__Required action__. Copy out each line below in which the string "dashboard" appears.

__Supplied records__.
•••••
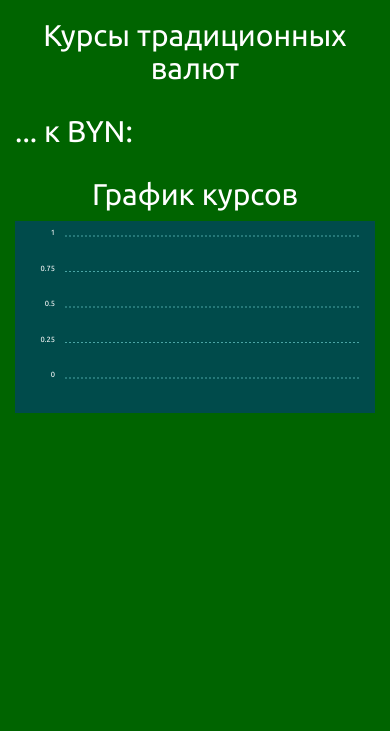
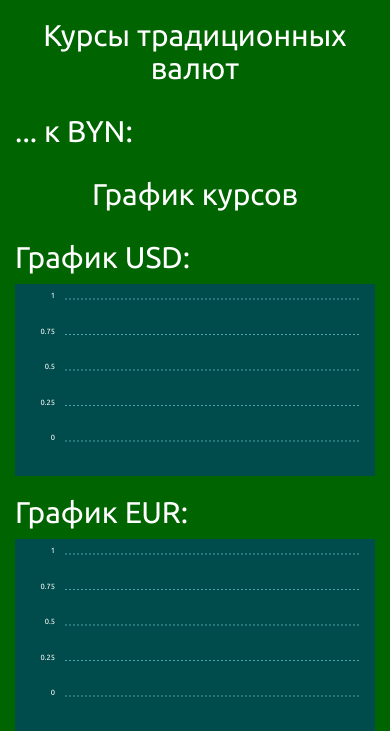
Before and after one commit to mgelios/my-first-blog, a Django app: template dashboard/templates/currency.html in a window 390 px wide. Shown: the part 118-849 px from the top of the page. Before the commit the page ends 531 px from the top, so only its background shows below. Run offline with Django 3.2, Linux system fonts and the light colour scheme; the template is opened without the code that fills it, so the values that code supplies are empty; some libraries are stand-ins or nearby versions.

Commit message:
updated styling of currencies page

```diff
--- a/dashboard/static/css/dashboard.css
+++ b/dashboard/static/css/dashboard.css
@@ -79,7 +79,7 @@ body a {
 }
 
 
-.ct-chart {
+.ct-chart, .ct-chart-2 {
     background-color: #004B4B;
 }
 
--- a/dashboard/templates/currency.html
+++ b/dashboard/templates/currency.html
@@ -30,25 +30,51 @@
         <h2>График курсов</h2>
     </div>
     <div class="row">
-        <div class="col-xs-12 col-md-12 chart-wrapper">
+        <div class="col-xs-12 col-md-6 chart-wrapper">
+            <div class="row">
+                <div class="col-xs-12 col-md-12">
+                    <h2>График USD:</h2>
+                </div>
+            </div>
             <div class="ct-chart ct-major-seventh"></div>
         </div>
+
+        <div class="col-xs-12 col-md-6 chart-wrapper">
+            <div class="row">
+                <div class="col-xs-12 col-md-12">
+                    <h2>График EUR:</h2>
+                </div>
+            </div>
+            <div class="ct-chart-2 ct-major-seventh"></div>
+        </div>
+
         <script>
-            var data={
+            var data_0={
                 series: [[
                     {% for data in statistics.0 %}
                         {{data.Cur_OfficialRate}},
                     {% endfor %}
-                ],[
+                ]],
+            };
+
+            var data_1={
+                series: [[
                     {% for data in statistics.1 %}
                         {{data.Cur_OfficialRate}},
                     {% endfor %}
-                    ]],
+                ]],
             };
 
             new Chartist.Line(
                 '.ct-chart',
-                data,
+                data_0,
+                {
+                    showArea: true
+                });
+
+            new Chartist.Line(
+                '.ct-chart-2',
+                data_1,
                 {
                     showArea: true
                 });
```
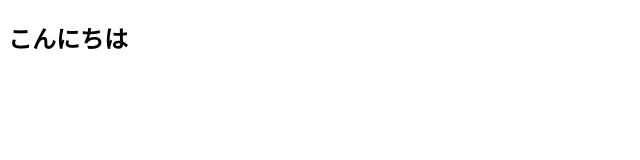
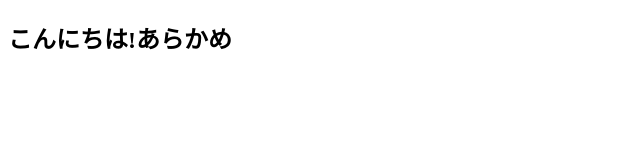
Before and after one commit to Oki-2301123/23011232arakameGitTest, a plain HTML site: page index.html in a window 1280 px wide. Shown: the whole page, without its empty margins (0-640 px from the left). Drawn offline with Linux system fonts and the light colour scheme.

Commit message:
あらかめの追加

```diff
--- a/index.html
+++ b/index.html
@@ -6,6 +6,6 @@
     <title>Document</title>
 </head>
 <body>
-    <h2>こんにちは</h2>
+    <h2>こんにちは!あらかめ</h2>
 </body>
 </html>
```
•••••
__Written solution__.
Before and after one commit to mgelios/my-first-blog, a Django app: template dashboard/templates/currency.html in a window 390 px wide. Shown: the part 118-849 px from the top of the page. Before the commit the page ends 531 px from the top, so only its background shows below. Run offline with Django 3.2, Linux system fonts and the light colour scheme; the template is opened without the code that fills it, so the values that code supplies are empty; some libraries are stand-ins or nearby versions.
--- a/dashboard/static/css/dashboard.css
+++ b/dashboard/static/css/dashboard.css
--- a/dashboard/templates/currency.html
+++ b/dashboard/templates/currency.html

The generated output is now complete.